The interesting turn in Absences is in the image-making itself; it focuses on characters who dismantle themselves, or try to disappear, in their blind effort to cross over to the “other” side of reality. These figures do not quite make it; they practice escaping from the blind literalism of things but end up dismantling only their defined selves. They do not reach Paradise. The shift to decomposing this part of reality marks Tate’s decision to alter the lyric path he was on. From here onward, Tate drops the Edenic or pastoral ideal altogether and concentrates instead on exploding the empirical world of sense and definition. Experience itself will be his target.

Put another way, in Absences and beyond, one-half of the metaphoric principle of his poetry drops away, the ideal and hidden dimension of vision. What remains is the imploding and decaying half of reality, the objects metaphor dwells on to hint at possibilities in the dream world. There are only the objects themselves now, deformed, fragmentary, increasingly meaningless as the stuff of lyric. More and more, Tate will imply the end of such language: There is still the need to escape, to break out of reality into the other world, but references to the other world by image or suggestion are rare. His poems dwell on the disappearance of reality itself, its decomposition into fantasy and paradox. In “Harm Alarm,” the second poem of Absences, a man fearfully examines his street, decides that all harm lies “in a cradle/ across the ocean,” and resumes his walk after observing that his “other” self should “just about awake now” as the source of that harm. The divided self splits evenly between dream and waking, serene emptiness and conflicted, wounded life. Pain abounds as the defining attribute of consciousness; the pin functions as a motif in a number of these poems.

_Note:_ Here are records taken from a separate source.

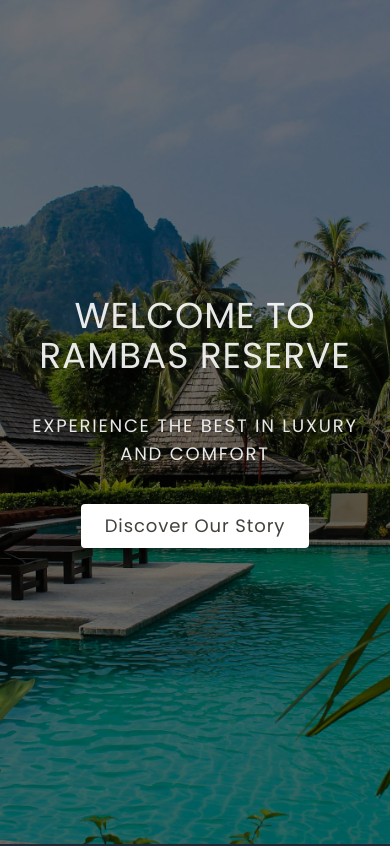
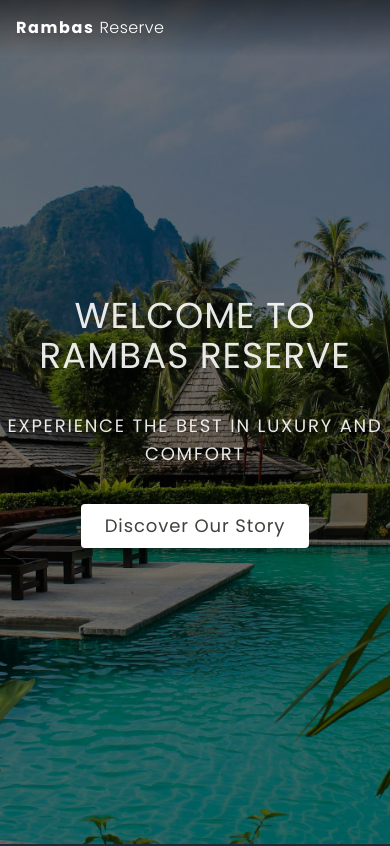
Before and after one commit to T-G-Indie-Dev/rambas-reserve, a Vue app: page / in a window 390 px wide. Shown: the top 846 px of the page. Built offline with nearby package versions, Linux system fonts and the light colour scheme.

Commit message:
Add rooms section.

```diff
--- a/src/App.vue
+++ b/src/App.vue
@@ -1,77 +1,49 @@
 <template>
-	<div class="app-container">
-	  <Hero class="section" />
-	  <AboutSection class="section" />
-	  <!-- Add your section2 and section3 here -->
-	  <FooterSection class="section" />
+	<div class="flex flex-col min-h-screen">
+		<Navbar @scrollToSection="scrollToSection" />
+		<div ref="homeSection" >
+			<Hero @scrollToSection="scrollToSection"/>
+		</div>
+		<div ref="aboutSection">
+			<AboutSection class="flex-grow" />
+		</div>
+		<div ref="roomsSection">
+			<RoomsSection class="flex-grow" />
+		</div>
+		<FooterSection ref="contactSection" />
 	</div>
 </template>
 
 <script>
 import Navbar from '@/components/Navbar.vue';
 import FooterSection from '@/components/Footer.vue';
-  import HomeView from '@/HomeView.vue';
 import Hero from '@/components/Hero.vue';
 import AboutSection from './sections/About.vue';
+import RoomsSection from './sections/Rooms.vue';
 
 export default {
 	components: {
-	  HomeView,
 		FooterSection,
 		Navbar,
 		Hero,
-	  AboutSection
+		AboutSection,
+		RoomsSection
+	},
+	methods: {
+		scrollToSection(section) {
+			const targetSection = this.$refs[section];
+			window.scrollTo({
+				top: targetSection.offsetTop,
+				behavior: 'smooth',
+			});
+		}
 	}
 }
 </script>
 
 <style>
-  /* Prevent horizontal scrolling */
-  body, html {
-	margin: 0;
-	padding: 0;
+body,
+html {
 	overflow-x: hidden;
 }
-
-  .app-container {
-	display: flex;
-	flex-direction: column;
-	align-items: stretch;
-	min-height: 100vh;
-	overflow-y: auto;
-	overflow-x: hidden; /* Prevent horizontal overflow */
-	box-sizing: border-box; /* Ensure padding and borders are included in width/height calculations */
-  }
-
-  /* Ensure all sections fit within the container */
-  .section {
-	flex-grow: 1;
-	display: flex;
-	flex-direction: column;
-	justify-content: center;
-	padding: 20px;
-	min-height: 100vh;
-	width: 100%;
-	box-sizing: border-box;
-  }
-
-  /* Responsive optimizations */
-  @media (max-width: 1024px) {
-	.section {
-	  padding: 16px;
-	}
-  }
-
-  @media (max-width: 768px) {
-	.section {
-	  padding: 12px;
-	  text-align: center;
-	}
-  }
-
-  @media (max-width: 480px) {
-	.section {
-	  padding: 8px;
-	}
-  }
 </style>
--- /dev/null
+++ b/src/sections/Rooms.vue
@@ -0,0 +1,80 @@
+<template>
+  <section class="rooms-section py-20 px-8 bg-gray-100 text-gray-900">
+    <h2 class="text-4xl lg:text-5xl font-bold mb-12 text-center">Our Rooms</h2>
+    <div class="flex flex-wrap justify-center gap-12">
+      <div v-for="room in rooms" :key="room.id"
+        class="bg-white p-6 rounded-lg shadow-lg cursor-pointer transition-transform transform hover:scale-105"
+        @click="openCarousel(room)">
+        <img :src="room.thumbnail" alt="Room" class="w-full h-64 object-cover rounded-lg mb-4">
+        <h3 class="text-2xl font-semibold mb-2">{{ room.title }}</h3>
+        <p class="text-lg">{{ room.shortDescription }}</p>
+      </div>
+    </div>
+
+    <div v-if="selectedRoom" class="fixed inset-0 flex items-center justify-center bg-black bg-opacity-80 z-50">
+      <div class="relative flex w-full max-w-screen-lg mx-4 p-6 bg-white rounded-lg">
+        <div class="w-1/2 pl-6">
+          <button @click="selectedRoom = null"
+            class="absolute top-4 right-4 text-2xl text-gray-600 hover:text-gray-900">
+            &times;
+          </button>
+          <div></div>
+          <h3 class="text-3xl font-bold mb-4">{{ selectedRoom.title }}</h3>
+          <div v-html="selectedRoom.fullDescription" class="text-lg mb-6"></div>
+          <button @click="bookRoom"
+            class="bg-blue-500 text-white py-2 px-6 rounded-lg shadow-lg hover:bg-blue-600 transition duration-300">
+            Reserve Now
+          </button>
+        </div>
+      </div>
+    </div>
+  </section>
+</template>
+
+<script>
+export default {
+  data() {
+    return {
+      rooms: [
+        {
+          id: 1,
+          title: 'Room 1',
+          shortDescription: 'Description for room 1',
+          fullDescription: `<p>The style of <a href="https://www.booking.com/hotel/lk/rambas-cabin.html#room_226902902" target="_blank"
+            class="text-blue-500 hover:underline">when you click the Two-Bedroom Chalet room type</a></p>`,
+          thumbnail: '',
+          images: [
+
+          ]
+        },
+        {
+          id: 2,
+          title: 'Room 2',
+          shortDescription: 'Description for room 2',
+          fullDescription: `<p>The style of <a href="https://www.booking.com/hotel/lk/rambas-cabin.html#room_226902902" target="_blank"
+            class="text-blue-500 hover:underline">when you click the Two-Bedroom Chalet room type</a></p>`,
+          thumbnail: '',
+          images: [
+
+          ]
+        }
+      ],
+      selectedRoom: null
+    }
+  },
+  methods: {
+    openCarousel(room) {
+      this.selectedRoom = room;
+    },
+    bookRoom() {
+      alert('Reserving feature will be implemented soon.');
+    }
+  }
+}
+</script>
+
+<style scoped>
+.rooms-section {
+  @apply bg-gray-100 text-gray-900;
+}
+</style>
```
Lines whose indentation alone changed are shown as unchanged.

There is little or no plot, and no organization to narrate the flow of language. The poems accumulate around the thematic abstraction of reality’s own breakup. That means that individual lines and sentences have the burden of forming the book. Reading Tate, one looks for lines, images, and stunning metaphors as the point of poetry. There is no structural principle embodying language or visionary argument. Tate’s assumption is that reality is dead, and the surreal lyric depicts that through its own formlessness and its occasional glimpses into magic through a phrase or word. Another position would hold that the poem itself is an object of nature, an expression of creative principles. Tate’s metaphysic, however, is still linked with the Christian view that meaning derives from a spiritual source outside nature. These poems, strange and irrational as they are, are secularized forms...

(The entire section is 7414 words.)